The forecast for biodiversity under climate change requires understanding of biological mechanisms and their interaction with climate through carbon and energy fluxes. In this project, we investigate functional traits related to the light environment, at intra-specifc, inter-specific and community scale. We further investigate constraints within the trait-space and how these constraints regulate fAPAR (a driver of carbon assimilation) and albedo (a driver of the energy budget). Finally, we experimentally test how light-related traits change under a global change driver (i.e. drought) and how these changes feed back to the atmosphere, in the Arctic tundra, Tibetan grassland, and the tropical forest in Borneo.


The interaction of shortwave radiation with vegetation influences key mechanisms (i.e. plant physiology, species interactions through competition) driving biodiversity changes under future conditions, and related feedbacks to climate. Yet, efforts to improve the representation of shortwave radiation with vegetation in ecological models and land surface–atmosphere interaction schemes of climate models have been very limited.

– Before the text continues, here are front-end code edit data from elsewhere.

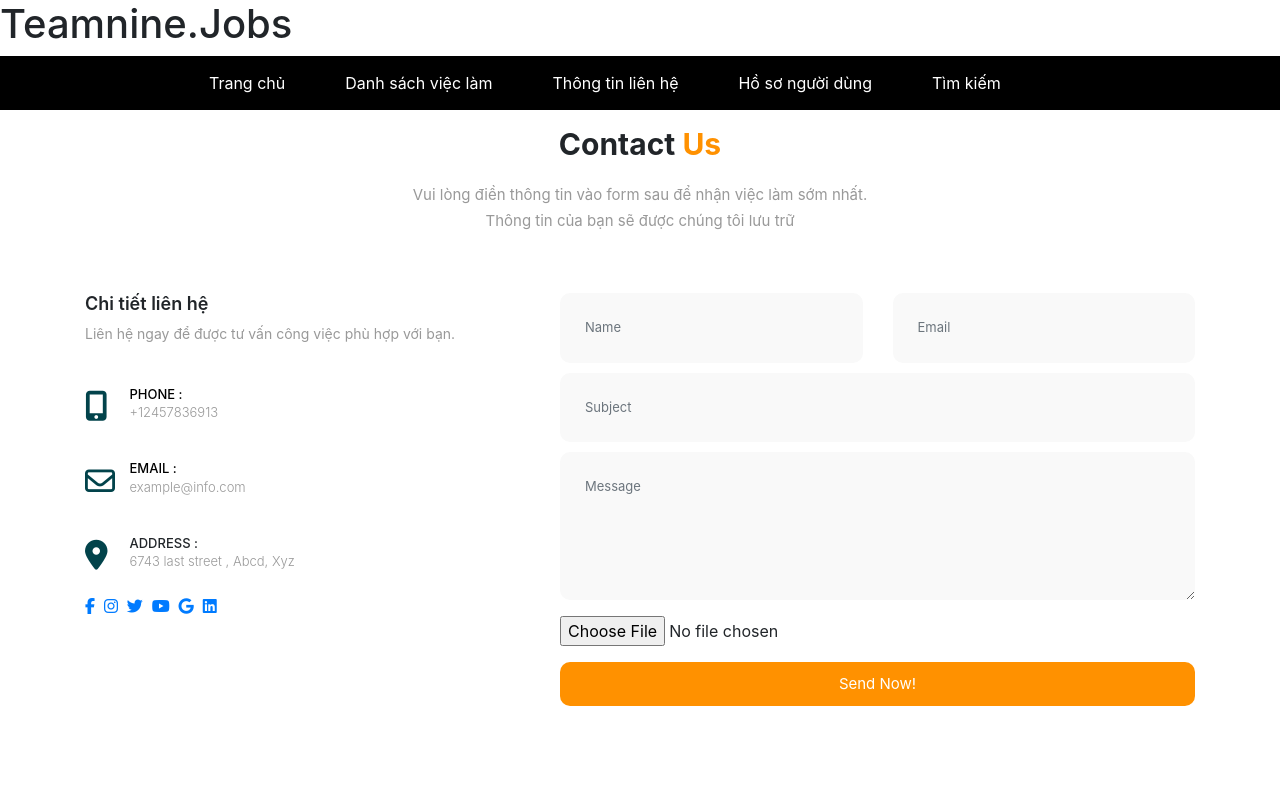
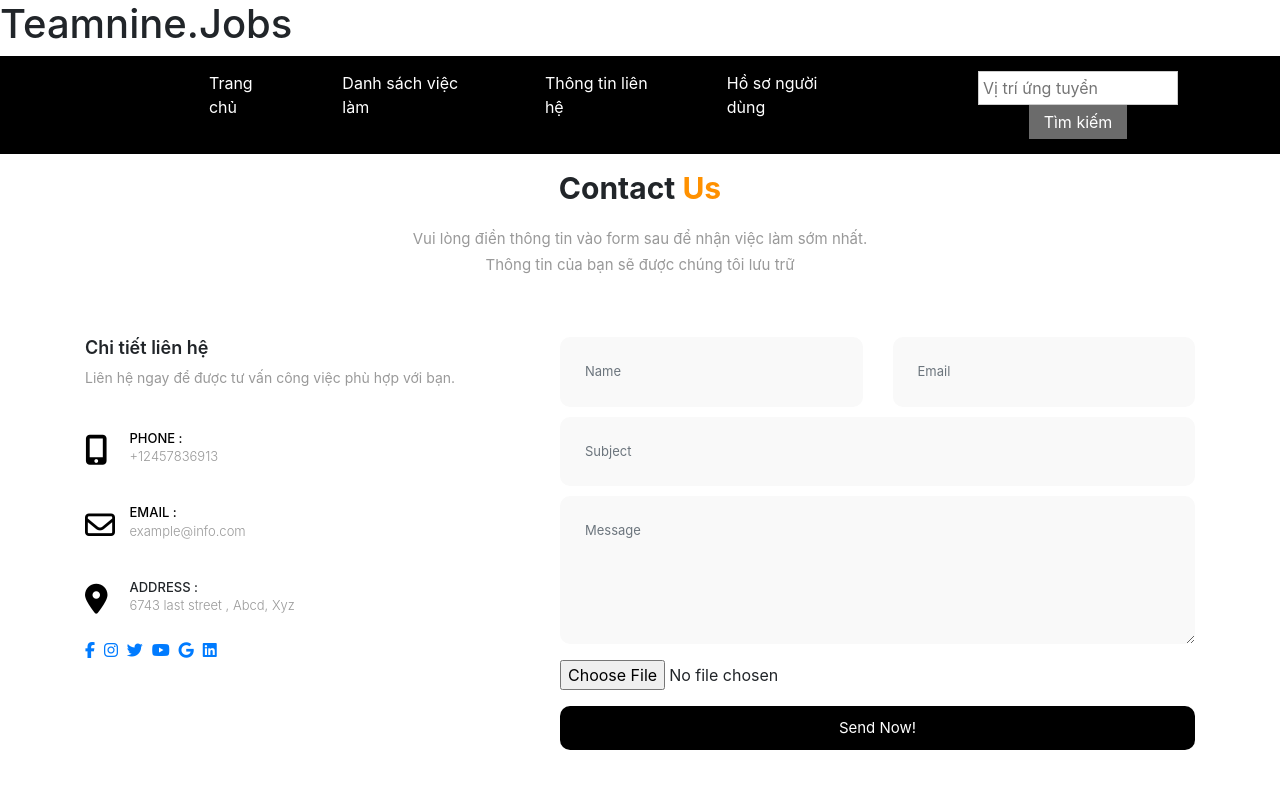
Before and after one commit to vuthithuhuong1/teamninehtml.github.io, a plain HTML site: page Project /contact.html in a window 1280 px wide. Drawn offline with nearby package versions, Linux system fonts and the light colour scheme.

Commit message:
Update contact.html

```diff
--- a/Project /contact.html
+++ b/Project /contact.html
@@ -15,7 +15,16 @@
           <li><a href="jobs.html">Danh sách việc làm</a></li>
           <li><a href="contact.html">Thông tin liên hệ</a></li>
           <li><a href="#">Hồ sơ người dùng</a></li>
-      <li><a href="#"> Tìm kiếm</a></li>
+          <li><a href="#">
+            <div class="apply-now">
+            <div class="container">
+                <form action="#">
+                    <input type="text" placeholder="Vị trí ứng tuyển">
+                    <button type="submit">Tìm kiếm</button>
+                </form>
+            </div>
+            </div>
+        </a></li>
         </ul>
       </nav>
     <style>
@@ -51,12 +60,27 @@ nav {
 }
 
 .menu li a:hover {
-  background-color: #555;
+  background-color: #000000;
+  margin-top: 2px;
 }
-.contact {
-        padding: 130px 0;
+.apply-now {
+    background-color: #000000;
+    padding: 0 0;
+    text-align: center;
+}
+.apply-now input[type="text"] {
+    padding: 4px;
+    width: 200px;
+    border: 1px solid #ccc;
 }
 
+.apply-now button {
+    padding: 5px 15px;
+    border: none;
+    background-color: #6b6b6b;
+    color: #fff;
+    cursor: pointer;
+}
 .contact .heading h2 {
         font-size: 30px;
         font-weight: 700;
@@ -91,7 +115,7 @@ nav {
         padding: 10px;
         border-radius: 10px;
         font-size: 15px;
-        background: #ff9100;
+        background: #000000;
         color: #ffffff;
     }
 
@@ -115,7 +139,7 @@ nav {
         font-size: 30px;
         padding: 0;
         margin: 0;
-        color: #02434b;
+        color: #000000;
         margin-right: 20px;
         text-align: center;
         width: 20px;
```
Lines whose indentation alone changed are shown as unchanged.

We will use the functional trait approach and combine it with 3D radiative transfer modelling to investigate how traits and their coordination drive shortwave radiation fluxes related to the carbon (fAPAR) and energy (albedo) exchange between the atmosphere and land surface. Two key dimensions were recently identified in the trait space (Diaz, 2016) – size of plants and organs, and construction costs for photosynthetic leaf area.

Simulating a global change driver (i.e. drought), we will analyse if phenotypic plasticity follows a coordination of trait changes and how trait changes affect shortwave radiation. We will further identify deviations under stress conditions from the ‘evolutionary equilibrium’.

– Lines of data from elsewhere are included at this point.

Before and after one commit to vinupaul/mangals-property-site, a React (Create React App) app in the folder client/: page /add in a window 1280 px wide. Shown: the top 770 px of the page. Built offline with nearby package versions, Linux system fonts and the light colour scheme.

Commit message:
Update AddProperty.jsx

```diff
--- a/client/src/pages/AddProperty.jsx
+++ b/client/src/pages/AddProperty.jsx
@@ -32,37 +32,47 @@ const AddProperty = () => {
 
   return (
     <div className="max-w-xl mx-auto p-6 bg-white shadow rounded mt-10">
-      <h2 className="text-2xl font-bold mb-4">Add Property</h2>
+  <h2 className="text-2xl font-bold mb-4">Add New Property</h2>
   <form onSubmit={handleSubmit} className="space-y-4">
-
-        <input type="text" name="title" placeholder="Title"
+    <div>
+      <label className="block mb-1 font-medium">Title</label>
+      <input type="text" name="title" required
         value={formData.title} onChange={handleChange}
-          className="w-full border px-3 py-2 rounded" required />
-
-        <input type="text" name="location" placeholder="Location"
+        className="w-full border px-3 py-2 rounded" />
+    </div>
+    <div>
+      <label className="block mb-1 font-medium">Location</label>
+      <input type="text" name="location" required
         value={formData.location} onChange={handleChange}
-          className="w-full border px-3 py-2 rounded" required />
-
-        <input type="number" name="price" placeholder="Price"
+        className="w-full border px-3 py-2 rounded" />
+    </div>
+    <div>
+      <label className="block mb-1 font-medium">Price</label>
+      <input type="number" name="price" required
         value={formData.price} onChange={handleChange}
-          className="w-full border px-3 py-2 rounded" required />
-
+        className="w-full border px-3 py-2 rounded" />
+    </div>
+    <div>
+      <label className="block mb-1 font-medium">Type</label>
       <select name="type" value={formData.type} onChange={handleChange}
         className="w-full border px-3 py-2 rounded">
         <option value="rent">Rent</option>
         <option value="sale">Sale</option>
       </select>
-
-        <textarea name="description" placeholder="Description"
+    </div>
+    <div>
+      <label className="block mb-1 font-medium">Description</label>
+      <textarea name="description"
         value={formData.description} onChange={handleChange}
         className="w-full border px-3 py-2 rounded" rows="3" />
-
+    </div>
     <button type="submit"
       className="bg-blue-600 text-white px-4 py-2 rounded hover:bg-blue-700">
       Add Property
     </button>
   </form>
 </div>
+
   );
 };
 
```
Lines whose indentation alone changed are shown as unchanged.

We plan to proceed as follows:

  1. Review and statistical analysis of plant trait trade-offs affecting the interaction with light at intra-specific, inter-specific, and community scale (size of plants, organs (leaves and wood structures), leaf thickness, construction costs (C/N ratio impacting leaf optical properties)). Based on the TRY database, we will investigate the realization in the trait space and coordination of traits driving the light interaction. The statistical analysis will address intra-specific and inter-specific trait ranges and variabilities, including kernel density calculation. We will further test trait relations to the latitudinally determined light environment.
  2. Analysis of effects of plant trait trade-offs on fAPAR and albedo, and their relation to functional and species diversity. The above identified trait space and coordination will be used to parameterize a 3D radiative transfer model to investigate the sensitivity of the light interaction to these traits, and effects of trait coordination on fAPAR and albedo.
  3. Experimental drought treatment, related change of traits and their feedback to the atmosphere. Measurements of traits and shortwave radiation (fAPAR, albedo) in control and treatment plots will include canopy characteristics (e.g. height of canopy) using drone imagery, shortwave radiation fluxes using a field spectrometer (e.g. leaf optical properties) and pyranometers (albedo and transmitted radiation) as well as destructive sampling of individuals (e.g. leaf size and thickness, wood characteristics) after 3 years of experiment. We will apply measured traits and coordination in a 3D radiation model to forecast shortwave radiation feedbacks under future conditions.
    Experimental core site: Siberia. Potential additional sites: Tibet and Borneo (see integration section).